Back in the day, Supro was an innovative company in their own right. Their classic Vistatone single coil pickup, designed by Ralph Keller in the early ‘50’s, has been faithfully recreated here. For years, collectors and players have prized the original Vistatones for their warm and over-the-top snarling output, and Supro has succeeded in reproducing them. The Holiday also sports a piezo pickup hidden in the bridge that can be combined with the Vistatone or used on its own. Each pickup has its own volume control, and there are also master volume and tone controls. A white Deco pickguard with three black stripes, a three-way switch, a Wilkinson vibrato tailpiece, and a rosewood bridge round out the package. The Americana Series guitars are of Chinese manufacture.
From a player’s standpoint, the Holiday is visually striking, totally retro, well balanced and very comfortable to play sitting or standing. The control layout, with three knobs above the pickup on the left, takes a bit of getting used to, but shouldn’t be a problem, once the player gets acclimated.
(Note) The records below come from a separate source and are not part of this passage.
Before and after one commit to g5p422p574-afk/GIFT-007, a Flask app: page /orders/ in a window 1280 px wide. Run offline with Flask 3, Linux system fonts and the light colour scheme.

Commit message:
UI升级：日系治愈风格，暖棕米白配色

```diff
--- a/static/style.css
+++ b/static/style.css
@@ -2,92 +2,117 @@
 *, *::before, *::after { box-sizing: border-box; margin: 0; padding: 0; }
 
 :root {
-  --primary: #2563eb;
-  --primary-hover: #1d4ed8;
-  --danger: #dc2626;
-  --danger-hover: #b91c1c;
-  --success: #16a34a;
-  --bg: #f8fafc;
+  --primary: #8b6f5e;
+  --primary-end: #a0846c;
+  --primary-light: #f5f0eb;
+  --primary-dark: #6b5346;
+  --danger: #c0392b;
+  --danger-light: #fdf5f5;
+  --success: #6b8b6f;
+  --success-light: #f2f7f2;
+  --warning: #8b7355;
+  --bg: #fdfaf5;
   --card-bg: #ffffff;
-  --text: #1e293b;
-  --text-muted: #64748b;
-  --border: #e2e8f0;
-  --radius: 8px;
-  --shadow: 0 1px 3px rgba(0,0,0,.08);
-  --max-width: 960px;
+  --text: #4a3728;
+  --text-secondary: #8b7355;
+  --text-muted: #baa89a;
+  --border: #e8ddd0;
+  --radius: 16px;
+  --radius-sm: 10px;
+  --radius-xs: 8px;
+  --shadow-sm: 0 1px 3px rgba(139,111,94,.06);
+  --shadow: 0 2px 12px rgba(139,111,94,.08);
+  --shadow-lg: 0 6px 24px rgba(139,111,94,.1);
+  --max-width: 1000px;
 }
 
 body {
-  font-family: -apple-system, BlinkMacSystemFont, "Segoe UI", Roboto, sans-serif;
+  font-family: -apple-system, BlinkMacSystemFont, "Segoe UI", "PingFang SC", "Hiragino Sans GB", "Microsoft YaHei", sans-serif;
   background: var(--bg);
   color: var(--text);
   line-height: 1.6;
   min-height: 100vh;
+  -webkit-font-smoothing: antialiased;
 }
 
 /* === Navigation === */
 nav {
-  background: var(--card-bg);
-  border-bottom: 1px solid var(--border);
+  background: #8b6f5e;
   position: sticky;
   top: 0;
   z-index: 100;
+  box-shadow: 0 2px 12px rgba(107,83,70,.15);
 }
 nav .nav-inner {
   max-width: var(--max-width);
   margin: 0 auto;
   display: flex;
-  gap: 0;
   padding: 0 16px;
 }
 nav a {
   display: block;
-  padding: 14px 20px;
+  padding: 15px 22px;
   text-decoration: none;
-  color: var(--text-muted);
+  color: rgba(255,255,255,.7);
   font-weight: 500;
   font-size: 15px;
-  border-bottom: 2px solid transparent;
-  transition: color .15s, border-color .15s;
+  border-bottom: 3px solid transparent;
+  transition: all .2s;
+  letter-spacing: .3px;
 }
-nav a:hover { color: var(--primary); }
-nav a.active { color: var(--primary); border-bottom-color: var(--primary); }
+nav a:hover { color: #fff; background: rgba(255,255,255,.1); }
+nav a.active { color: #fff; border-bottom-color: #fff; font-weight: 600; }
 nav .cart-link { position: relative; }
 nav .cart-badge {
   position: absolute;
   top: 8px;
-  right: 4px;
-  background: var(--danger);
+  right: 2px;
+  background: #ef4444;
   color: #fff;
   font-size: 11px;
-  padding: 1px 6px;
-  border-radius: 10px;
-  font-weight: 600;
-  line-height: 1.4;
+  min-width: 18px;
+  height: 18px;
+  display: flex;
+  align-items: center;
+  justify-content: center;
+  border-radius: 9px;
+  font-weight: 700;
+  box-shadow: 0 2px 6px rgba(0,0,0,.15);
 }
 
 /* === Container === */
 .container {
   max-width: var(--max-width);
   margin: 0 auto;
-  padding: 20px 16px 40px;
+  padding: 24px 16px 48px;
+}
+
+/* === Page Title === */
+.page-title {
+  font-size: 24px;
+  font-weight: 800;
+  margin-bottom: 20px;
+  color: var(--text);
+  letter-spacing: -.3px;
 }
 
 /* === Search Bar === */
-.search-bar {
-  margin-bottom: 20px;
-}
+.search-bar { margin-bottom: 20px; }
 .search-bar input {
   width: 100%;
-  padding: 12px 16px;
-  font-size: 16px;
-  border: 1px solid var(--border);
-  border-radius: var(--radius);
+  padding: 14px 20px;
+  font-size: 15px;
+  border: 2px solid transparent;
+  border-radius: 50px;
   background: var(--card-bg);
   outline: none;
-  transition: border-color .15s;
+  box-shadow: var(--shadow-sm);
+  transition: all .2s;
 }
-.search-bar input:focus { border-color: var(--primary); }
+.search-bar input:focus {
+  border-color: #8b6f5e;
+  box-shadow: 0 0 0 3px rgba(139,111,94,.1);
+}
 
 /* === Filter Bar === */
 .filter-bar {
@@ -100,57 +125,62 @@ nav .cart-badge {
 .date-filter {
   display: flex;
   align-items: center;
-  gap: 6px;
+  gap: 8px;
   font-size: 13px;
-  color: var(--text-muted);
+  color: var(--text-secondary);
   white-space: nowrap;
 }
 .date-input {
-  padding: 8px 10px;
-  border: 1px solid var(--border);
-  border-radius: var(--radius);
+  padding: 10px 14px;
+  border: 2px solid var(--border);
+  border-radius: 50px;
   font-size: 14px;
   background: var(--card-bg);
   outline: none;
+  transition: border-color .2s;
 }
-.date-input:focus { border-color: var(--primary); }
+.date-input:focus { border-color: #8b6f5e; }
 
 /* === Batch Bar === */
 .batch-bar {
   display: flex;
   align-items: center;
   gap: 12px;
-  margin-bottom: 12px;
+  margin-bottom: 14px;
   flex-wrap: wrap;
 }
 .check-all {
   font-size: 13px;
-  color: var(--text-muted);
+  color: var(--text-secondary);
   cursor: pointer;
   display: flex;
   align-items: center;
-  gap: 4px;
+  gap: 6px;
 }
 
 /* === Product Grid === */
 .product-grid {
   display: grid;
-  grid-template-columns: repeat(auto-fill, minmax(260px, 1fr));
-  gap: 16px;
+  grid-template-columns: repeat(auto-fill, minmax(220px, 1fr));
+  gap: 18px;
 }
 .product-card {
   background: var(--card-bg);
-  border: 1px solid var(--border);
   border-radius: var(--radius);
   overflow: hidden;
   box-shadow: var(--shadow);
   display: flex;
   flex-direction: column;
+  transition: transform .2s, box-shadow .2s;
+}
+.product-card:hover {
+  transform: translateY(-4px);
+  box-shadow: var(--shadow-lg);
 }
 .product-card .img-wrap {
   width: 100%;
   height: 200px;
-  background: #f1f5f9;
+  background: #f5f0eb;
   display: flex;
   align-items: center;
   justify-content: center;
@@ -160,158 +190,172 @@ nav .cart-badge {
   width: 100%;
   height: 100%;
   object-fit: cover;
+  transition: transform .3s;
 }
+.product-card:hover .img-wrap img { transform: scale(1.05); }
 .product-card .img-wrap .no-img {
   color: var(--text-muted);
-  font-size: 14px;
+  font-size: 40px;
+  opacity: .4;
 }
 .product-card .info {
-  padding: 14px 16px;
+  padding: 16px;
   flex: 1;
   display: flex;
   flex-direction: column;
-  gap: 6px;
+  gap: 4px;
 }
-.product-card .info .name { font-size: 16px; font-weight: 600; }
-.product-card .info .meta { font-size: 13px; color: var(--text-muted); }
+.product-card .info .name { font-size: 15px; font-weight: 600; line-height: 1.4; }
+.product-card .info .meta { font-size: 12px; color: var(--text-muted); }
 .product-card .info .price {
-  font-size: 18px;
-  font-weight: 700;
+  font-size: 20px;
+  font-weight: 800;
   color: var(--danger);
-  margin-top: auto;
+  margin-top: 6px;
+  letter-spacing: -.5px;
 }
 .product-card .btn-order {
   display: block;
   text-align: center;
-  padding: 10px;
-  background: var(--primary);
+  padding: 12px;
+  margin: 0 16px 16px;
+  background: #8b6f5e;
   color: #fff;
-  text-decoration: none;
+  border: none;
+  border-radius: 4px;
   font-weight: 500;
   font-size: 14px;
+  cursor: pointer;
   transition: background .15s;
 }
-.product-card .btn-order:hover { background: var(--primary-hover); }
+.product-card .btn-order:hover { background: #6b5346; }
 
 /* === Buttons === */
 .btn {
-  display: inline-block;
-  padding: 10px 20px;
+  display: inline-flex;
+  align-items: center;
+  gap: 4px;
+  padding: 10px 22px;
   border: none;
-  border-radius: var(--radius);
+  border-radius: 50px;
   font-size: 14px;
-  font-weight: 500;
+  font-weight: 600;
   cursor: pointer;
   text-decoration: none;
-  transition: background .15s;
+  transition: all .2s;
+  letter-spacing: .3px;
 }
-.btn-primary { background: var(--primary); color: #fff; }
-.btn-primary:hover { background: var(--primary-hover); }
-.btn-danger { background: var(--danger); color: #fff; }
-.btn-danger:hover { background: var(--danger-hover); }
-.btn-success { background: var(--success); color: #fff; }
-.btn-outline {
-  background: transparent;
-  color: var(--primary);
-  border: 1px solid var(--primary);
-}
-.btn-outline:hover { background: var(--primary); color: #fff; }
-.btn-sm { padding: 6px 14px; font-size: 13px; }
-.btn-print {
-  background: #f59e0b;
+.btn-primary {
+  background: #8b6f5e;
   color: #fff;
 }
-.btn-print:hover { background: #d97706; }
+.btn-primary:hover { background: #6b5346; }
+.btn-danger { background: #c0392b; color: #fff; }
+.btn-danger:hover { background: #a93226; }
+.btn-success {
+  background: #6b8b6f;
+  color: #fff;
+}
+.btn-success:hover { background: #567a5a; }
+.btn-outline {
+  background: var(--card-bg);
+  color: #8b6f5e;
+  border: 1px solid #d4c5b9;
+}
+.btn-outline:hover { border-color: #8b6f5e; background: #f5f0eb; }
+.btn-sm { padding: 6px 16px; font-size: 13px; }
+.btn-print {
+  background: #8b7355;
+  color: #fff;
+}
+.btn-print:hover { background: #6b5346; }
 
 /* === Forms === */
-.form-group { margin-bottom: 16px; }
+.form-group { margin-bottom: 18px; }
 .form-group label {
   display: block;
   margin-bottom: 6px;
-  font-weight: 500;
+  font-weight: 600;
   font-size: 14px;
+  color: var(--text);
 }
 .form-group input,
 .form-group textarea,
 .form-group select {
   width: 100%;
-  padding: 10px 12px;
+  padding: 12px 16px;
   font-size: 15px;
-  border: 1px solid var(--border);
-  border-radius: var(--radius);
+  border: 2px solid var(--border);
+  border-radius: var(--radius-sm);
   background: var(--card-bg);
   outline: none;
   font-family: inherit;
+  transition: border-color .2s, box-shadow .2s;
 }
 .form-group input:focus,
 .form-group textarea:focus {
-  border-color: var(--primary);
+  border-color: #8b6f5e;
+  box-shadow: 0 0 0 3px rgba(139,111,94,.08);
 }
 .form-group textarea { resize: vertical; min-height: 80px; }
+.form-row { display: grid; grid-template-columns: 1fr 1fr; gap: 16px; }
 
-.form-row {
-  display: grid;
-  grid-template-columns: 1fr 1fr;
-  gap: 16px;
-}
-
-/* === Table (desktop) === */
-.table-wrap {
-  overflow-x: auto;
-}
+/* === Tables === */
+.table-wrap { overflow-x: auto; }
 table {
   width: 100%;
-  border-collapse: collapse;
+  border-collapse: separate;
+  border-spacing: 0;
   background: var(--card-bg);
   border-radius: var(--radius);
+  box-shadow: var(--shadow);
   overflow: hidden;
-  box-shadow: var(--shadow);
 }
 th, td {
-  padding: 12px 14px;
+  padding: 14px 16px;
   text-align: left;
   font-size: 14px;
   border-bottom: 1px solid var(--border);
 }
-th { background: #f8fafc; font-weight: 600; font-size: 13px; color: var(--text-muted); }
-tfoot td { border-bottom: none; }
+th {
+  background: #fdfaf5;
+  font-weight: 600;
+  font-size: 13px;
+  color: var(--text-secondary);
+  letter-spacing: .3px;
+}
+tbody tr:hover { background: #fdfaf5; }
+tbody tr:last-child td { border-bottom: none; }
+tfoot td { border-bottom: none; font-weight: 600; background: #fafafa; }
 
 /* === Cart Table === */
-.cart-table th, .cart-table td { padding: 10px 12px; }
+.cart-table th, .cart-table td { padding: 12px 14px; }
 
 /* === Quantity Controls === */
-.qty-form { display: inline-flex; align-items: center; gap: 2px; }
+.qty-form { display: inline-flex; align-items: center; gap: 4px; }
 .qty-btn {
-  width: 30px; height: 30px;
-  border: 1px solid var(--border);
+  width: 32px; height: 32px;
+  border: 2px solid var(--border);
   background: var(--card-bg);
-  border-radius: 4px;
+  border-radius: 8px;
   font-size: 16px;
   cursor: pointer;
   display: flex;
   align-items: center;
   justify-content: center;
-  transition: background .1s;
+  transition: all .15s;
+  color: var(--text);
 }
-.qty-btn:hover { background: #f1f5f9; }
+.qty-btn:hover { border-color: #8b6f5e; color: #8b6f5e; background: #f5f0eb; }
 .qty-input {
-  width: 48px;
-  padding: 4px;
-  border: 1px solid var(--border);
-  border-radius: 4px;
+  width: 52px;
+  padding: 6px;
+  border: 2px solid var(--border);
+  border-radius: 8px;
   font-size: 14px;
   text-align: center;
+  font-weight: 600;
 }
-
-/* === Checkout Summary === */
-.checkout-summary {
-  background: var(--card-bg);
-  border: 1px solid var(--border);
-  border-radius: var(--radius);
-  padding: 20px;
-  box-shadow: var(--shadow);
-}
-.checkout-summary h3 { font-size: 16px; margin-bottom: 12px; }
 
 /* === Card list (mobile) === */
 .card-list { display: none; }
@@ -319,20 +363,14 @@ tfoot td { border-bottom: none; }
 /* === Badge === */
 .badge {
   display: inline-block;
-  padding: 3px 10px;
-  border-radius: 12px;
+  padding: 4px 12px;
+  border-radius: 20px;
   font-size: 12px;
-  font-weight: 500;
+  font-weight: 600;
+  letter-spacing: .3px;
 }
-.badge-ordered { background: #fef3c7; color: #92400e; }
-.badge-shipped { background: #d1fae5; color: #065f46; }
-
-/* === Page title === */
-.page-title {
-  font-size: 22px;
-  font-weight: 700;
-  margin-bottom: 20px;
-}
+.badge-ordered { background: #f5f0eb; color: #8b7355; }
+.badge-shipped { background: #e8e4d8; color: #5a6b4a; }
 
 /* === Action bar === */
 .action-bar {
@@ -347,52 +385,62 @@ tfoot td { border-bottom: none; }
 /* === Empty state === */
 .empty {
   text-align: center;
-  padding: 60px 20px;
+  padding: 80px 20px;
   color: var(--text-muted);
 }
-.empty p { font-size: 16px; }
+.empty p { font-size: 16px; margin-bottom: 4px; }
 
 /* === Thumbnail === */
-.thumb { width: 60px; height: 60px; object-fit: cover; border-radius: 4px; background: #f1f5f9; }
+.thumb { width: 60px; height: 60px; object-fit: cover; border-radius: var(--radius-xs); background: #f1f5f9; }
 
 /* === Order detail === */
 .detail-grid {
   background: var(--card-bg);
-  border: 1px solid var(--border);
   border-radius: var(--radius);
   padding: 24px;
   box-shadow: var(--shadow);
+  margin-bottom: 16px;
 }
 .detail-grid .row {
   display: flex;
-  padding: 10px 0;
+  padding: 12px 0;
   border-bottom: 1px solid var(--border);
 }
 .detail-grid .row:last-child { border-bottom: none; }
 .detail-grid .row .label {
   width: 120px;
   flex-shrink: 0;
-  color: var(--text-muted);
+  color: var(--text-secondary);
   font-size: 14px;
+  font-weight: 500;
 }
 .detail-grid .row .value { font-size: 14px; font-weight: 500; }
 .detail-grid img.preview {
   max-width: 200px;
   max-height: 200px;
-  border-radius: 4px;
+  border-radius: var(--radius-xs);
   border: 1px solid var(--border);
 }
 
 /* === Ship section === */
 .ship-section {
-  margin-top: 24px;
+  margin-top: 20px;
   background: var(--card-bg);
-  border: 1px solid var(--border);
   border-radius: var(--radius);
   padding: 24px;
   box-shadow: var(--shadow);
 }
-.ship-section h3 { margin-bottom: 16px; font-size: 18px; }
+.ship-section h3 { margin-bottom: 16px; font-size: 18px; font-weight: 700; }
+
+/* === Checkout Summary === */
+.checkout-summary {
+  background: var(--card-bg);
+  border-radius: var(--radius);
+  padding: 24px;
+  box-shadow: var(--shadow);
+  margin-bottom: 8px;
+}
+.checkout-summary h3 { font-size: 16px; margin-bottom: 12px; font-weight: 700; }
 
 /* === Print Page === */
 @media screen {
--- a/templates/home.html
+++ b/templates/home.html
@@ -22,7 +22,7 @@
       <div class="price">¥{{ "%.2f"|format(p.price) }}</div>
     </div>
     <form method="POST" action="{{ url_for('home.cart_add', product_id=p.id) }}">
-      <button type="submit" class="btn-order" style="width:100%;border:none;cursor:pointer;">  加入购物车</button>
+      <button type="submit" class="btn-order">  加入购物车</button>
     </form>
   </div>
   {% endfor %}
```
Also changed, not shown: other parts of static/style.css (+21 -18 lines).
The Vistatone and piezo pickups sound very nice played clean. But when you switch on some overdrive, distortion, or fuzz, they positively howl, sustain adequately, and break up effortlessly, cleaning up nicely when the volume is rolled back.
The Indonesian-made Island Series guitars are equipped with the newly-designed Supro Gold Foil Pickups, also large single coil units that sound positively huge and have very little unwanted hum. The bridge pickup is slightly overwound, and the neck pickup is reverse wound, giving the player quiet humbucking performance when used together.
The bodies are alder and the scale length is 25.5. The chunky, satin finished set neck features twenty-two medium/jumbo frets, a 12” radius rosewood fingerboard and pearloid block inlays. The headstock design is identical to my ’58 Supro Belmont, with the attractive Supro logo on a metal plate attached by two screws. The controls are simple; one volume, one tone and a three-way selector switch. Kluson style tuners, a tune-o-matic bridge and a harp tailpiece round it out.
The Island Series Westbury is a great playing guitar in every way. It came out of the box ready to play immediately, held its tuning, even after being played hard, and it’s ergonomically sensible, attractive and extremely versatile. I could get through nearly an entire gig with this baby. It does everything well. The oversized Gold Foils sound absolutely massive played clean or dirty, and playing was effortless in every respect. The guitar is well balanced, and the oversized strap buttons are a thoughtful feature.
The vintage reissue and newly designed Supro guitars are among the most interesting mid-line instruments I have played in a while, and there’s no doubting the retro coolness factor. Other manufacturers have tried to capture the Supro vibe, but none have truly succeeded until now. However, please be aware that after this writer purchased a white Holiday model, he discovered the guitar needed some TLC to get it truly playable; a roller bridge, a new nut, wiring work, and of course, a good setup, to the tune of $160. Others on TGP have mentioned their Supros played great right out of the box. Your mileage may vary.